Those who insist that patents must lead to innovation fallback on a few, rather basic, logical fallacies. They point out that countries with strong patent laws tend to see much greater innovation. This is what Quinn means by "look at the history." But they are mixing up correlation with causation -- not recognizing that the stronger patent laws almost always post-date a period of much greater innovation, and then the patent system gets strengthened, not to promote more innovation, but to limit competition from those who innovated in the past (and, in fact, research by Park and Gigante found evidence of this very thing in looking at "history"). Or, they claim that since we still see some innovation, then clearly patents don't hold innovation back. But compared to what? The argument we're making has never been that patents stop all innovation cold. Of course innovation still occurs. But the question is at what rate? As we've seen in countries without patents or with much weaker patent systems, you tend to have much greater competition among smaller, more nimble firms. Since competition is a great driver of innovation, it's no surprise that there would still be great innovation in such societies. Separately, the fact that there may be fewer major innovations coming from societies with weaker patent laws today is again, not evidence that patents work. There are numerous factors that influence innovation -- and picking a country with poor infrastructure or widespread poverty, isn't exactly an apples to apples match with someplace like the US.
But just thinking logically, you can realize why the argument that, without patents, there would be no innovation, is provably false. When it's easy to copy someone copying losing all value by itself. Just being a copycat is pretty useless, because anyone else can do it. So, the real value is not in copying, but in leapfrogging. And that leapfrogging is (*gasp*) innovation. It's only in a world with patents where copying has value. That's because those patents create monopoly rents -- and thus, there's an artificial profit bubble, that others want access to. That creates a societal net loss.

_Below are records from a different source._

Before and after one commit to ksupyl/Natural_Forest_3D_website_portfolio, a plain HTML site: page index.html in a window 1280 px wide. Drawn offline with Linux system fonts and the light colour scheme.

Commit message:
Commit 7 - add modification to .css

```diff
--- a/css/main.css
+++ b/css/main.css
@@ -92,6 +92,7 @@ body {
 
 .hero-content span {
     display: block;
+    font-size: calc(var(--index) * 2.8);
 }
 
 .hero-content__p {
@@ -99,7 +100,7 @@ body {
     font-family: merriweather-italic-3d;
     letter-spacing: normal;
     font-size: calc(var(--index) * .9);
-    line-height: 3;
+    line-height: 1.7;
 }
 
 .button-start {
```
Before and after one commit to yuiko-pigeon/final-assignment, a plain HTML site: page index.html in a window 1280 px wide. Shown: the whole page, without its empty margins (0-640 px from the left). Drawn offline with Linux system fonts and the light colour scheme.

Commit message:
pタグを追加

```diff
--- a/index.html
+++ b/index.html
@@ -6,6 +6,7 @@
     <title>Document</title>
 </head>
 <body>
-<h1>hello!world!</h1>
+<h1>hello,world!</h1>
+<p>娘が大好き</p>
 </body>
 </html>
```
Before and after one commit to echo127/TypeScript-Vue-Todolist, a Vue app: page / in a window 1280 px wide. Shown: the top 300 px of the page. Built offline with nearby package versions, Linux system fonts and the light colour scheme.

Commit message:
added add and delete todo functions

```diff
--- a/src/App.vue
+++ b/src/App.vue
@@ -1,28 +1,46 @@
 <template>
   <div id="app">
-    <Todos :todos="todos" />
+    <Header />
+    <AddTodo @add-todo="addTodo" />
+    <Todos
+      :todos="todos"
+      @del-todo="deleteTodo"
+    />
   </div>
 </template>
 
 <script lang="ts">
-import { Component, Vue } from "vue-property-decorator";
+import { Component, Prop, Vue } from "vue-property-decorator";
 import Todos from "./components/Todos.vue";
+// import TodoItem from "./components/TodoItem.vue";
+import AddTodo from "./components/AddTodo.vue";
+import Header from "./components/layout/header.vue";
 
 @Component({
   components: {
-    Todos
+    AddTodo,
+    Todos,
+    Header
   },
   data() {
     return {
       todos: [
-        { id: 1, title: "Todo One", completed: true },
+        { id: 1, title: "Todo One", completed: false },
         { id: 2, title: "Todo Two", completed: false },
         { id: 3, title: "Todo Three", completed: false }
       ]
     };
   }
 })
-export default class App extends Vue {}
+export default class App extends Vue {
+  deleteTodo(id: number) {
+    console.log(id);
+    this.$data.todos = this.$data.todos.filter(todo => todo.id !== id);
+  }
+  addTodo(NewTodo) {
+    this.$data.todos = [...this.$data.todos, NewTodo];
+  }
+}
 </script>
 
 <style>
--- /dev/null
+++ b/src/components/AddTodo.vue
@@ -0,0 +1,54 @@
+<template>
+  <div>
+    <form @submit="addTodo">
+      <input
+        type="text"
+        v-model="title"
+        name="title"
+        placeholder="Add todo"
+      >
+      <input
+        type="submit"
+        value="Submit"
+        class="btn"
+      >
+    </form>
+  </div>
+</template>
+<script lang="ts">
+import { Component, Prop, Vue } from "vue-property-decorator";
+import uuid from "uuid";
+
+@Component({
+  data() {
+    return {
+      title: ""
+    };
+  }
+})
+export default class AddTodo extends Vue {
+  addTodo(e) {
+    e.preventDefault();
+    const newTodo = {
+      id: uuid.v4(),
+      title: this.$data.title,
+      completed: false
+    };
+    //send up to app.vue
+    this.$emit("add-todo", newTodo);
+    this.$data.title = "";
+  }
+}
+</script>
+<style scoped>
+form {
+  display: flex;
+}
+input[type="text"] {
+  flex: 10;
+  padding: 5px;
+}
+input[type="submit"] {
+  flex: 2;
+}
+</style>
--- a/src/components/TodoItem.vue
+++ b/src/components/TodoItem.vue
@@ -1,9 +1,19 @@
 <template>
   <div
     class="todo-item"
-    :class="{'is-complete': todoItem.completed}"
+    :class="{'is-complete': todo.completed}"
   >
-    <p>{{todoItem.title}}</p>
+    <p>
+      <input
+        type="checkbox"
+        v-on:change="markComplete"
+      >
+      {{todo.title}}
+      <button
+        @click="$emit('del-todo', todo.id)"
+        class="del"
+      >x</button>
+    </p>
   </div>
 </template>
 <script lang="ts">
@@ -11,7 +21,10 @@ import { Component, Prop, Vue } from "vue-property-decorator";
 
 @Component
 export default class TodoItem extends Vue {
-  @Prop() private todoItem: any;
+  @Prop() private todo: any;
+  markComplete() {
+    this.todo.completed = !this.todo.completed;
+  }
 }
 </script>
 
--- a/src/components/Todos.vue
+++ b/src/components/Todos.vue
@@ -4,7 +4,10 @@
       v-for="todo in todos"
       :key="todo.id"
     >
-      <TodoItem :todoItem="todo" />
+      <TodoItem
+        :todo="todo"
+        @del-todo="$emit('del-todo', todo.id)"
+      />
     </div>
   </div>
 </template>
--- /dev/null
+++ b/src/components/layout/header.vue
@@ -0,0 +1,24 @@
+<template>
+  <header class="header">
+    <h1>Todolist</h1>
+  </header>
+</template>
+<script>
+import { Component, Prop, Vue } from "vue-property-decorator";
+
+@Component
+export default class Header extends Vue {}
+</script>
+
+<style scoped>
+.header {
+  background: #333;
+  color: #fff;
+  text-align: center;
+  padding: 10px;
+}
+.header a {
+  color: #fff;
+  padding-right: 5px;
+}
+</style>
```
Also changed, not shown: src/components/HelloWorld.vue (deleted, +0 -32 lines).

Given all of this, it makes plenty of sense why patent attorneys could certainly recognize the harm that patents can cause. In fact, I would think such individuals are a lot more trustworthy on patent issues, since you know their position is not influenced by the fact that they make money off of the system. So, no, there's nothing odd about patent attorneys who find problems with the patent system. They're people who recognize the simple fact that just because a system is set up to do one thing, it doesn't mean that it automatically occurs. They're people who recognize that innovation is not synonymous with patents, and are able to take a step back and say what is truly best for innovation.